Suboxone Addiction Treatment
Seeking help for your addiction can be intimidating for a variety of reasons. You may feel ashamed to ask for help. You may worry that you aren’t strong enough to get sober. You might worry that you won’t be able to afford treatment.
These concerns are all completely natural, but they are also unnecessary. Addiction is nothing to be ashamed of, and you already have the strength needed to overcome it. You just need to be given the right tools to use that inner strength. There are a variety of ways that treatment can be made affordable for anyone, no matter their financial situation.
You need a clear mind and a healthy body before you can dedicate yourself to overcoming addiction. Because it is dangerous to abruptly stop taking opioids, it is best to work with medical professionals who can guide you through the process of drug-assisted detoxification.
Suboxone can be a major help through the withdrawal process, preventing unpleasant symptoms that would cause you to suffer unnecessarily in the early days of treatment.
You may administer your own Suboxone as part of an outpatient treatment plan, or you may take it while inpatient at a treatment facility. There is no one “right” way to approach recovery.
But whatever treatment options you decide on, your plan will include some or all of the following elements:
- Individual, group, and family/couples counseling
- Treatment for co-occurring conditions that are likely fueling your substance abuse
- Cognitive-behavioral therapy to retrain your brain with new forms of coping
- 12-step meetings based on the program that began with Alcoholics Anonymous

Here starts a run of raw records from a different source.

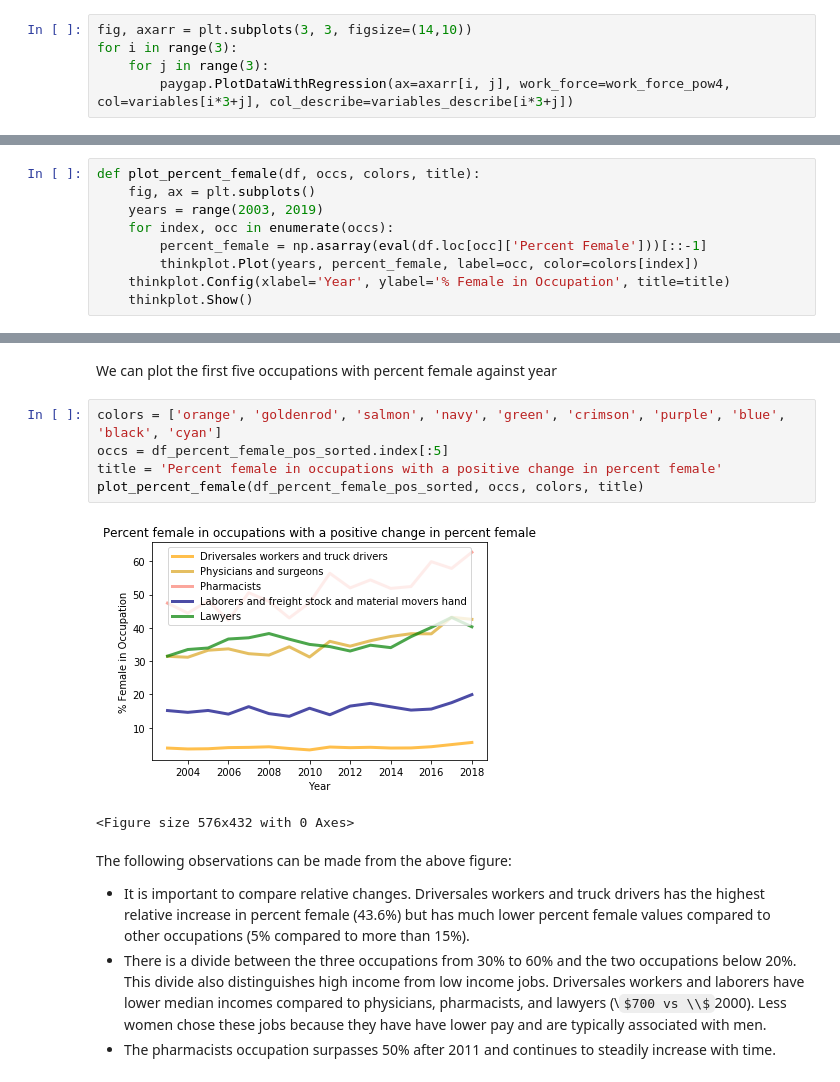
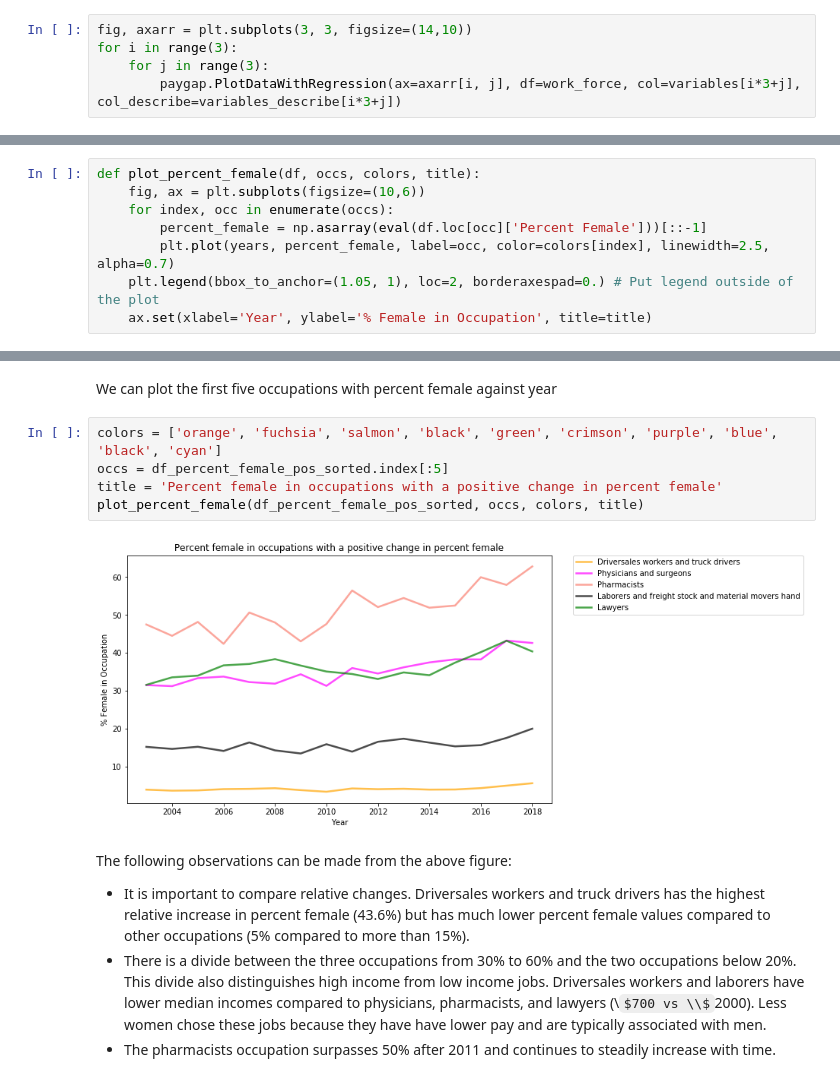
Before and after one commit to coverney/ThinkStats2, a Jupyter notebook: project2/project2.ipynb, the cells around one changed output, grey strips where cells are left out. Saved outputs shown, nothing was run; the diff lists cells and outputs as text; some formulas as TeX source.

```diff
--- a/project2/project2.ipynb
+++ b/project2/project2.ipynb
@@ -460,7 +453,7 @@ for var in variables:
 fig, axarr = plt.subplots(3, 3, figsize=(14,10))
 for i in range(3):
     for j in range(3):
-        paygap.PlotDataWithRegression(ax=axarr[i, j], work_force=work_force_pow4, col=variables[i*3+j], col_describe=variables_describe[i*3+j])
+        paygap.PlotDataWithRegression(ax=axarr[i, j], df=work_force, col=variables[i*3+j], col_describe=variables_describe[i*3+j])
 # %% [output]
 [figure]
 # %% [markdown]
@@ -803,13 +795,12 @@ Of the 10 highest paid occupations in America, just four have at least 40% femal
 To begin, we write some helper functions to visualize our data. `plot_percent_female` plots percent female against year for inputted occupations.
 # %%
 def plot_percent_female(df, occs, colors, title):
-    fig, ax = plt.subplots()
-    years = range(2003, 2019)
+    fig, ax = plt.subplots(figsize=(10,6))
     for index, occ in enumerate(occs):
         percent_female = np.asarray(eval(df.loc[occ]['Percent Female']))[::-1]
-        thinkplot.Plot(years, percent_female, label=occ, color=colors[index])
-    thinkplot.Config(xlabel='Year', ylabel='% Female in Occupation', title=title)
-    thinkplot.Show()
+        plt.plot(years, percent_female, label=occ, color=colors[index], linewidth=2.5, alpha=0.7)
+    plt.legend(bbox_to_anchor=(1.05, 1), loc=2, borderaxespad=0.) # Put legend outside of the plot
+    ax.set(xlabel='Year', ylabel='% Female in Occupation', title=title)
 # %% [markdown]
 `plot_percent_female_pay_gap` plots a two-scale plot of pay gap and percent female versus year. (We need to flip the data arrays since they are ordered in reverse chronological order.)
 # %%
@@ -918,13 +904,12 @@ df_percent_female_pos_sorted = df_percent_female_pos.sort_values(by=['Relative P
 # %% [markdown]
 We can plot the first five occupations with percent female against year
 # %%
-colors = ['orange', 'goldenrod', 'salmon', 'navy', 'green', 'crimson', 'purple', 'blue', 'black', 'cyan']
+colors = ['orange', 'fuchsia', 'salmon', 'black', 'green', 'crimson', 'purple', 'blue', 'black', 'cyan']
 occs = df_percent_female_pos_sorted.index[:5]
 title = 'Percent female in occupations with a positive change in percent female'
 plot_percent_female(df_percent_female_pos_sorted, occs, colors, title)
 # %% [output]
-[figure, old version]
+[figure, new version]
-<Figure size 576x432 with 0 Axes>
 # %% [markdown]
 The following observations can be made from the above figure:
 - It is important to compare relative changes. Driversales workers and truck drivers has the highest relative increase in percent female (43.6%) but has much lower percent female values compared to other occupations (5% compared to more than 15%).
```
Also changed, not shown: parts of 26 cells of this notebook, 1 other file.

- Nutrition, fitness and health counseling to insure that your mind and body is physically able to heal from any damage done by drug use.